When asked about where the locker room is or where the cart staging area is, it goes a very long way to show them or lead them there. People want to be led. They want to be shown how to do things or where things are. From a service standpoint, don’t just point your finger and tell them where it is, it’s short and not very personable. When you lead someone to the locker room, it gives you an opportunity to chat and personalize yourself and the golf operation.
Don’t Always Be Asked

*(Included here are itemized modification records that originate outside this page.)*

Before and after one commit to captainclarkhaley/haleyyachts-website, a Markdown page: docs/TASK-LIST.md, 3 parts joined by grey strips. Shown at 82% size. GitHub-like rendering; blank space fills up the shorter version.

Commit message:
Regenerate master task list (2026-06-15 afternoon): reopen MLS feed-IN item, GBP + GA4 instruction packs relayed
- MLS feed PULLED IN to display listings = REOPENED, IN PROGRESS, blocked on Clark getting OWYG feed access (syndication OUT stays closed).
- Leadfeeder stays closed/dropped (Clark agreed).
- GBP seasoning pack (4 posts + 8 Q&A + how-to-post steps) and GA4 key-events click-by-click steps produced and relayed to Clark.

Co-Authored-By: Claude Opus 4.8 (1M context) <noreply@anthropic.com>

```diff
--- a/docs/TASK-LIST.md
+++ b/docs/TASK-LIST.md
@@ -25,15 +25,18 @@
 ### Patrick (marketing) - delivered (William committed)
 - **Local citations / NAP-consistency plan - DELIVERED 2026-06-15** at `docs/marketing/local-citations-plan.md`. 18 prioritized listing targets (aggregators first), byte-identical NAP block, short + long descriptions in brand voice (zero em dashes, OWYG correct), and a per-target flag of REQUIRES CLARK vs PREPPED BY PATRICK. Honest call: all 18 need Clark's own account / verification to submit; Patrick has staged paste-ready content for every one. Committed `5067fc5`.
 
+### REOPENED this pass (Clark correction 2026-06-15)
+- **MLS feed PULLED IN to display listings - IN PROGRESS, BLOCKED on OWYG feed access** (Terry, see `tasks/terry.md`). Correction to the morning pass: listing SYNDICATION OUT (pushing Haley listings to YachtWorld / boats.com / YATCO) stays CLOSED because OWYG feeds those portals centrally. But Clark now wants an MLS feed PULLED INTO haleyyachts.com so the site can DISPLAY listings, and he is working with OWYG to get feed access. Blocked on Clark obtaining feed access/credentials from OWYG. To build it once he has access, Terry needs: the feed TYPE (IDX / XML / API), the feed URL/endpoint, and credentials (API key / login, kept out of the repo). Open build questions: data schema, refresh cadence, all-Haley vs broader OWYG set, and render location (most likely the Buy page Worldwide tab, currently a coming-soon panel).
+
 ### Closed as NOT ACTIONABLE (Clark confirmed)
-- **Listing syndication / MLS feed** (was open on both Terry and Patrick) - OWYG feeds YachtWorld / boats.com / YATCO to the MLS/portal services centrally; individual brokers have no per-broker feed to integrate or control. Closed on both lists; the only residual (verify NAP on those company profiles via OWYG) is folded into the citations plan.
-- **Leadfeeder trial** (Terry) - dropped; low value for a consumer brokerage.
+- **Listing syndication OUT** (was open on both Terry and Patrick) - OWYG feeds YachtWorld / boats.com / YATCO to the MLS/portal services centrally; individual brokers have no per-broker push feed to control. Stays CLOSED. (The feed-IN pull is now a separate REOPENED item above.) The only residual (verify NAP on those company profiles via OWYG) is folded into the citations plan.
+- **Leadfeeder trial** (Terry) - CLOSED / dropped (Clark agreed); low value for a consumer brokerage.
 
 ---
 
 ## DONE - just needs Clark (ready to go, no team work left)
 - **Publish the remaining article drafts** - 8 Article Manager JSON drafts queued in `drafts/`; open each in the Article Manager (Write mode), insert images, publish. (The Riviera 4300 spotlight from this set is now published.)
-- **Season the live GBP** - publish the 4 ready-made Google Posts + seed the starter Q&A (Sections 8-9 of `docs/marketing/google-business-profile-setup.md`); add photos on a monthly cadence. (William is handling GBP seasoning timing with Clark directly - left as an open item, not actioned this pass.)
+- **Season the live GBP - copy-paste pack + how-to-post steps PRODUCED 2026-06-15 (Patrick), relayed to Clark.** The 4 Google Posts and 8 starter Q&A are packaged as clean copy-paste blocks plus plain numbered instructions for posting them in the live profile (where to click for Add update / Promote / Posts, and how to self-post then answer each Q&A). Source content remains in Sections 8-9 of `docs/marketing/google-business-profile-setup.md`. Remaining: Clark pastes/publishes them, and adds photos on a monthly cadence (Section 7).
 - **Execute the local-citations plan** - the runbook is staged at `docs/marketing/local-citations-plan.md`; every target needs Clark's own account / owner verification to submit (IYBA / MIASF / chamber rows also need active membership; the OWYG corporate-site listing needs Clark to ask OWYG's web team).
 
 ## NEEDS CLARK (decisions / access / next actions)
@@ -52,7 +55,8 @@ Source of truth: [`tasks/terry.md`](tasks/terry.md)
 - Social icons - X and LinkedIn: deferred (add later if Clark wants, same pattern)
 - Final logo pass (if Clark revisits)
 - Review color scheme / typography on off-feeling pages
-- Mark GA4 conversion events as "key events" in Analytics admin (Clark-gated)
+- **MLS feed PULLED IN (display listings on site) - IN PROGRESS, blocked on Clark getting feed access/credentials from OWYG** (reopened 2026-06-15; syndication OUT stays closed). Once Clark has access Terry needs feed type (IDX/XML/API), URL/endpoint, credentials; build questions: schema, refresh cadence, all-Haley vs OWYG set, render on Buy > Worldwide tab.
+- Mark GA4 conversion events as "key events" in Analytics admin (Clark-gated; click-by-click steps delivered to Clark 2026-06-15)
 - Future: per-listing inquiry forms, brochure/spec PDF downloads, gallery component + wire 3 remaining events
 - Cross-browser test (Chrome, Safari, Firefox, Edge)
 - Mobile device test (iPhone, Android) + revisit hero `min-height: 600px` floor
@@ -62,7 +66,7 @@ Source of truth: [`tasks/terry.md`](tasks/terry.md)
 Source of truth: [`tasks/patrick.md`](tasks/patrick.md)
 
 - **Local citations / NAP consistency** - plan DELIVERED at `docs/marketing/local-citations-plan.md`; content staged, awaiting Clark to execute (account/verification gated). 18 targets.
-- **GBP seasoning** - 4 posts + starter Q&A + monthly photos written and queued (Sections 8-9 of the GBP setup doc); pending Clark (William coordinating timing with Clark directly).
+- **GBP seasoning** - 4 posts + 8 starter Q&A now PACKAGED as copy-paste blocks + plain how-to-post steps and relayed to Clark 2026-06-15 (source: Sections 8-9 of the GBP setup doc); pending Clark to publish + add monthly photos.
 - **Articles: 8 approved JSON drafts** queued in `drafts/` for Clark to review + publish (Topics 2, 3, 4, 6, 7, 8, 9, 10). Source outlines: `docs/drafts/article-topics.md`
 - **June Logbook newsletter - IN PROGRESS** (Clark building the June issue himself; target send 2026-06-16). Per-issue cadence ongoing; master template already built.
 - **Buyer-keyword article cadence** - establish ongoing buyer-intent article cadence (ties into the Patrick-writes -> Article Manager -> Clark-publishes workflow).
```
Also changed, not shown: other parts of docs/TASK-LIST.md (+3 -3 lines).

It’s great to be someone who does what he’s been delegated to do. But it goes twice as far to be someone who does things without being asked to do them. Don’t be that guy who doesn’t do anything unless he’s asked. Initiative will take you far in this profession let alone any other area of business. A former boss of mine called it “operational awareness”, which means to see something before it might happen (good or bad) and take measures to act upon it.
Fill your downtime with productivity, no matter what it is

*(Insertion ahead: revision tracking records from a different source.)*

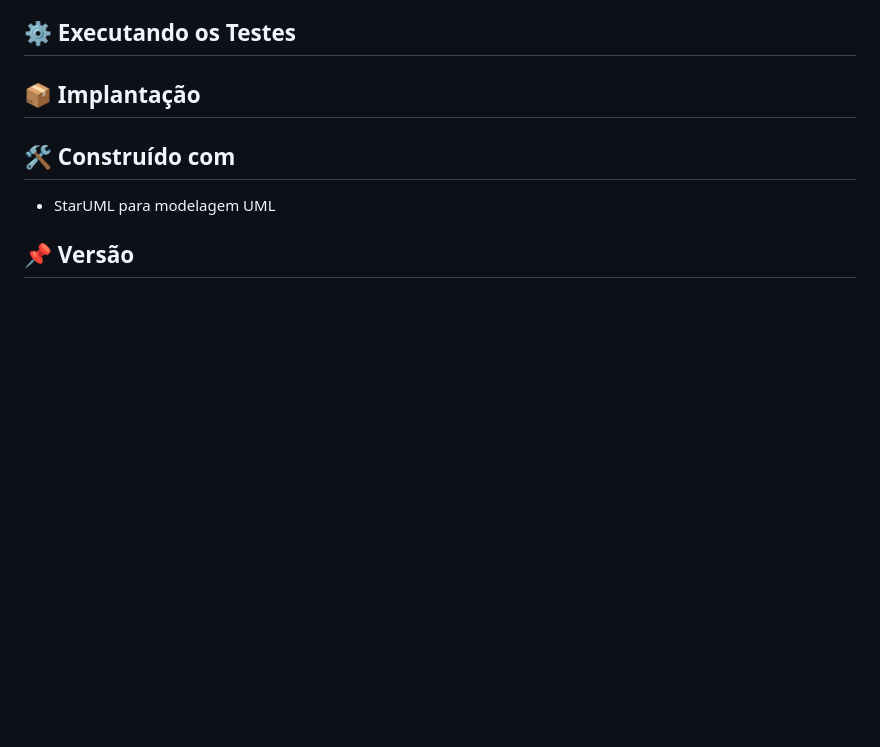
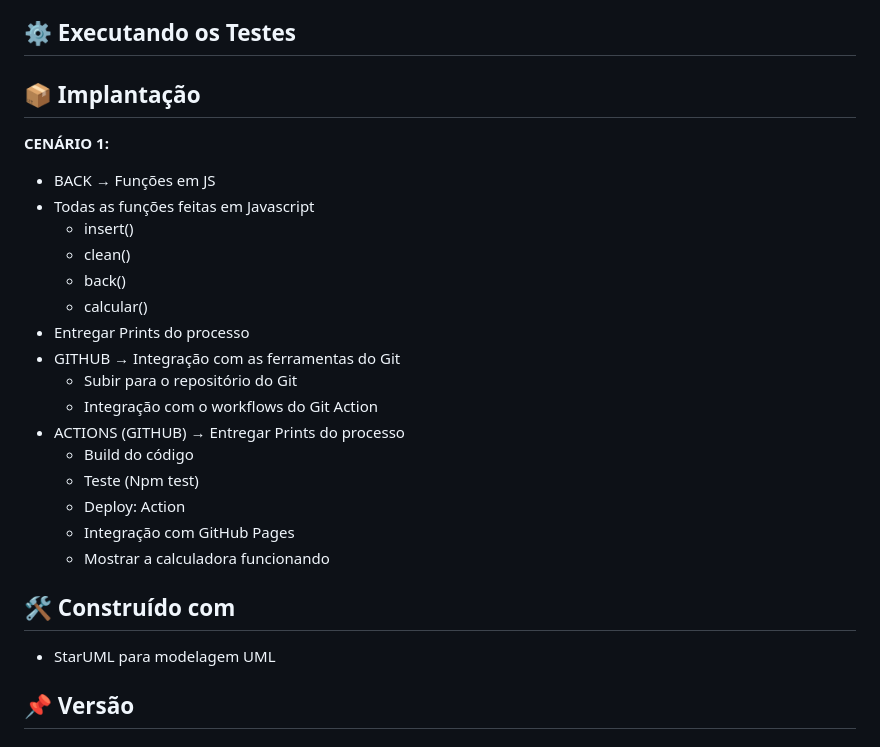
Before and after one commit to andersoncarvalhal-dev/Calculadora, a Markdown page: README.md, the part around one of its changes. Drawn GitHub-style; blank space fills up the shorter version.

```diff
--- a/README.md
+++ b/README.md
@@ -74,7 +74,23 @@ Projeto em andamento, visando a prática com a linguagem JavaScript e Html.
 
 ## 📦 Implantação
 
-
+**CENÁRIO 1:**
+- BACK → Funções em JS
+- Todas as funções feitas em Javascript
+  - insert()
+  - clean()
+  - back()
+  - calcular()
+- Entregar Prints do processo
+- GITHUB → Integração com as ferramentas do Git
+  - Subir para o repositório do Git
+  - Integração com o workflows do Git Action
+- ACTIONS (GITHUB) → Entregar Prints do processo
+  - Build do código
+  - Teste (Npm test)
+  - Deploy: Action
+  - Integração com GitHub Pages
+  - Mostrar a calculadora funcionando
 
 ## 🛠️ Construído com
 
```
Also changed, not shown: other parts of README.md (+2 -2 lines).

In a golf shop or even the outside services department, there is always something to do throughout the day. If you’re not seeing anything that needs to be done, then you’re just not looking hard enough. Obviously our lunch breaks are significant to us and they should be. But it’s those spurts of 5, 10, or 15 minutes of dead time between member/guest action that make the difference in a well kept and well run golf operation versus a poorly kept golf operation.

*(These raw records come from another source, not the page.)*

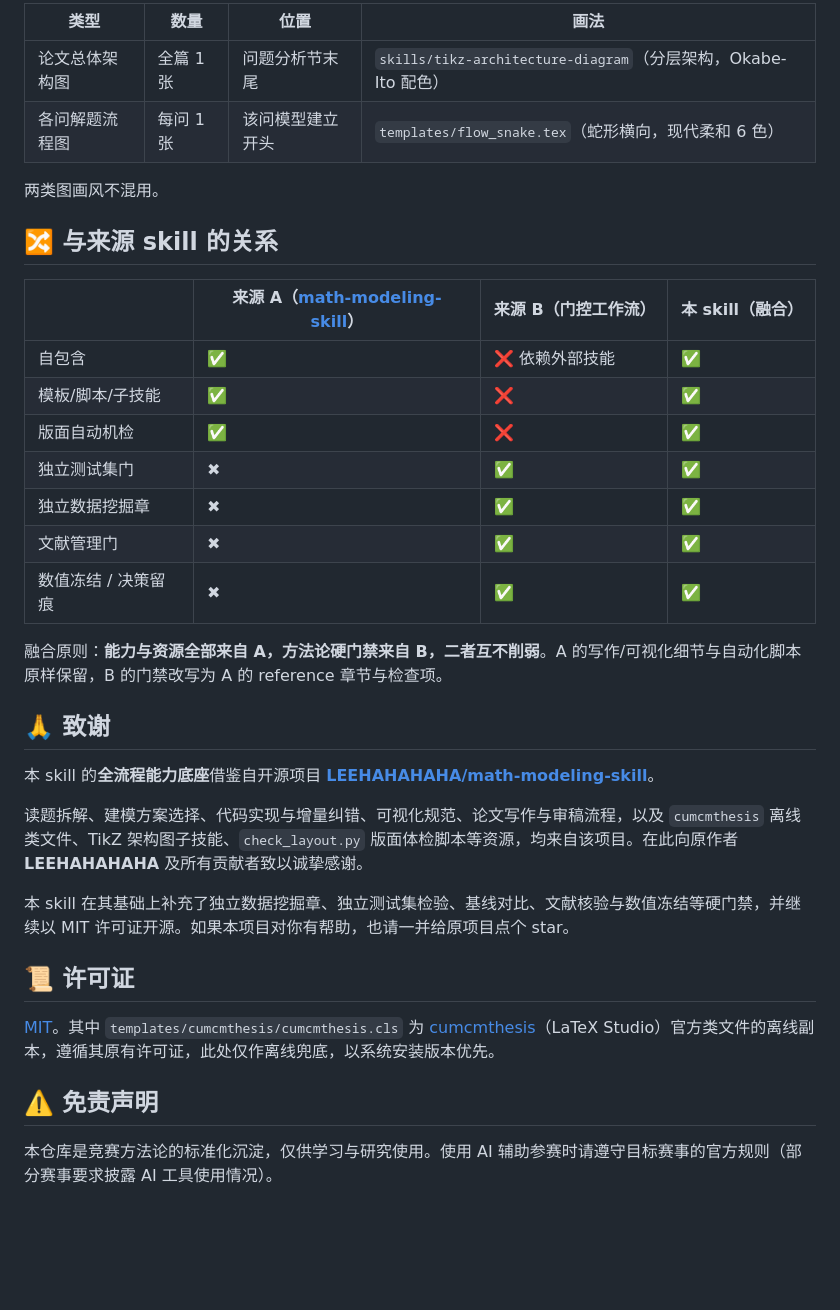
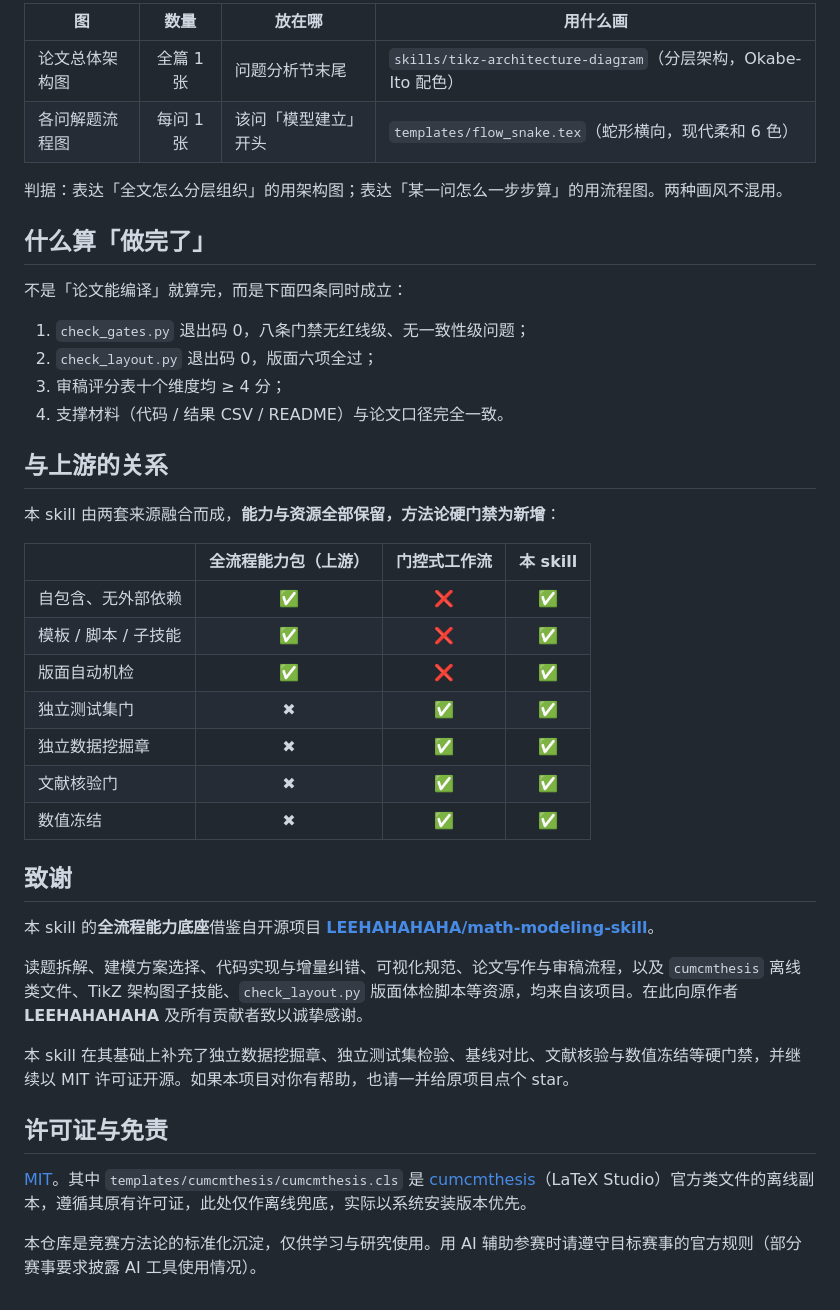
Before and after one commit to Voider-Li/MathModel-Contest-Flow, a Markdown page: README.md, the part around one of its changes. GitHub-like rendering; blank space fills up the shorter version.

```diff
--- a/README.md
+++ b/README.md
@@ -109,26 +123,35 @@ python scripts/check_layout.py main.pdf --tex main.tex      # 版面六项（就
 
-| 类型 | 数量 | 位置 | 画法 |
-|---|---|---|---|
+| 图 | 数量 | 放在哪 | 用什么画 |
+|---|:--:|---|---|
 | 论文总体架构图 | 全篇 1 张 | 问题分析节末尾 | `skills/tikz-architecture-diagram`（分层架构，Okabe-Ito 配色） |
-| 各问解题流程图 | 每问 1 张 | 该问模型建立开头 | `templates/flow_snake.tex`（蛇形横向，现代柔和 6 色） |
+| 各问解题流程图 | 每问 1 张 | 该问「模型建立」开头 | `templates/flow_snake.tex`（蛇形横向，现代柔和 6 色） |
 
-两类图画风不混用。
+判据：表达「全文怎么分层组织」的用架构图；表达「某一问怎么一步步算」的用流程图。两种画风不混用。
 
-## 🔀 与来源 skill 的关系
+## 什么算「做完了」
 
-| | 来源 A（[math-modeling-skill](https://github.com/LEEHAHAHAHA/math-modeling-skill)） | 来源 B（门控工作流） | **本 skill（融合）** |
-|---|---|---|---|
-| 自包含 | ✅ | ❌ 依赖外部技能 | ✅ |
-| 模板/脚本/子技能 | ✅ | ❌ | ✅ |
+不是「论文能编译」就算完，而是下面四条同时成立：
+
+1. `check_gates.py` 退出码 0，八条门禁无红线级、无一致性级问题；
+2. `check_layout.py` 退出码 0，版面六项全过；
+3. 审稿评分表十个维度均 ≥ 4 分；
+4. 支撑材料（代码 / 结果 CSV / README）与论文口径完全一致。
+
+## 与上游的关系
+
+本 skill 由两套来源融合而成，**能力与资源全部保留，方法论硬门禁为新增**：
+
+| | 全流程能力包（上游） | 门控式工作流 | **本 skill** |
+|---|:--:|:--:|:--:|
+| 自包含、无外部依赖 | ✅ | ❌ | ✅ |
+| 模板 / 脚本 / 子技能 | ✅ | ❌ | ✅ |
 | 版面自动机检 | ✅ | ❌ | ✅ |
 | 独立测试集门 | ✖ | ✅ | ✅ |
 | 独立数据挖掘章 | ✖ | ✅ | ✅ |
-| 文献管理门 | ✖ | ✅ | ✅ |
-| 数值冻结 / 决策留痕 | ✖ | ✅ | ✅ |
+| 文献核验门 | ✖ | ✅ | ✅ |
+| 数值冻结 | ✖ | ✅ | ✅ |
 
-融合原则：**能力与资源全部来自 A，方法论硬门禁来自 B，二者互不削弱**。A 的写作/可视化细节与自动化脚本原样保留，B 的门禁改写为 A 的 reference 章节与检查项。
-
-## 🙏 致谢
+## 致谢
 
 本 skill 的**全流程能力底座**借鉴自开源项目 **[LEEHAHAHAHA/math-modeling-skill](https://github.com/LEEHAHAHAHA/math-modeling-skill)**。
 
@@ -136,10 +159,8 @@ python scripts/check_layout.py main.pdf --tex main.tex      # 版面六项（就
 
 本 skill 在其基础上补充了独立数据挖掘章、独立测试集检验、基线对比、文献核验与数值冻结等硬门禁，并继续以 MIT 许可证开源。如果本项目对你有帮助，也请一并给原项目点个 star。
 
-## 📜 许可证
+## 许可证与免责
 
-[MIT](LICENSE)。其中 `templates/cumcmthesis/cumcmthesis.cls` 为 [cumcmthesis](https://github.com/latexstudio/CUMCMThesis)（LaTeX Studio）官方类文件的离线副本，遵循其原有许可证，此处仅作离线兜底，以系统安装版本优先。
+[MIT](LICENSE)。其中 `templates/cumcmthesis/cumcmthesis.cls` 是 [cumcmthesis](https://github.com/latexstudio/CUMCMThesis)（LaTeX Studio）官方类文件的离线副本，遵循其原有许可证，此处仅作离线兜底，实际以系统安装版本优先。
 
-## ⚠️ 免责声明
-
-本仓库是竞赛方法论的标准化沉淀，仅供学习与研究使用。使用 AI 辅助参赛时请遵守目标赛事的官方规则（部分赛事要求披露 AI 工具使用情况）。
+本仓库是竞赛方法论的标准化沉淀，仅供学习与研究使用。用 AI 辅助参赛时请遵守目标赛事的官方规则（部分赛事要求披露 AI 工具使用情况）。
```
Also changed, not shown: other parts of README.md (+94 -80 lines).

Because of a title you might have or because of the seniority you might have, don’t act like you are exempt from certain tasks or responsibilities as an assistant professional.
I know of Head Professionals at Top-100 clubs that pick the range when necessary! When they told me this, I was inspired. Whether you’re a First Assistant or not, the things you did before you moved into a particular role shouldn’t go away entirely. All the title means is that you have added responsibilities now on top of your old responsibilities. Will you have to execute those old responsibilities as much as you did before you got promoted? Probably not. But don’t completely shut yourself off from them and think you will never have to do them again.
There may not be a better way to stand out individually than to submit to the team and be a team player. Period.
Remember who you meet
In your conversations with those guests that you meet, ask where they’re from. If they’re asked, people generally enjoy talking about where they’re from and they also enjoy a little conversation with a golf professional that shows interest in them. In this business, you meet many people that come from many places. And many of these people are potentially from great places. Take note of where they’re from and one way or another, remember them. Even if it means compiling a list of those people you meet, it’s a network that can really come in handy when the time comes.
Where ever you are, fill holes
No matter how recognized, how successful, or how small or large a golf operation is, there are always holes to fill. Areas of an operation can always be done a little better. Spend some time asking fellow employees about what can be better, and take advantage of those opportunities. Any time you can leave an area better than what it was when you got there, you’ll be remembered and valued.